Task details
Return each line below holding the string "column".

|---|

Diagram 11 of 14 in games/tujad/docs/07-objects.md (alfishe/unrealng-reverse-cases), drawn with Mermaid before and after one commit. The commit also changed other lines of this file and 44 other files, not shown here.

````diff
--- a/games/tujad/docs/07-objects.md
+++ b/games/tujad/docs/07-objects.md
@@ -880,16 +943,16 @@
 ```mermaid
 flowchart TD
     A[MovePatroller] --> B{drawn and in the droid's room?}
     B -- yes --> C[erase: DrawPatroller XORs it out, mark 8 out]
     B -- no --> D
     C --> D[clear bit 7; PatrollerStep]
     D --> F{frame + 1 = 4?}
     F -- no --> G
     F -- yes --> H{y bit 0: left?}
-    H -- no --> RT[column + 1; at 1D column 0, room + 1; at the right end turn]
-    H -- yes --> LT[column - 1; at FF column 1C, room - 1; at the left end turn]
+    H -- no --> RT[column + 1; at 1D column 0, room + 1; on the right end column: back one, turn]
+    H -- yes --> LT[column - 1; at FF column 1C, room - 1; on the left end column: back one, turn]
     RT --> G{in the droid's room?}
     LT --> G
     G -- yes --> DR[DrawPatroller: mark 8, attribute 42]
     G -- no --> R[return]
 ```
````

|---|

Response area
-    H -- no --> RT[column + 1; at 1D column 0, room + 1; at the right end turn]
-    H -- yes --> LT[column - 1; at FF column 1C, room - 1; at the left end turn]
+    H -- no --> RT[column + 1; at 1D column 0, room + 1; on the right end column: back one, turn]
+    H -- yes --> LT[column - 1; at FF column 1C, room - 1; on the left end column: back one, turn]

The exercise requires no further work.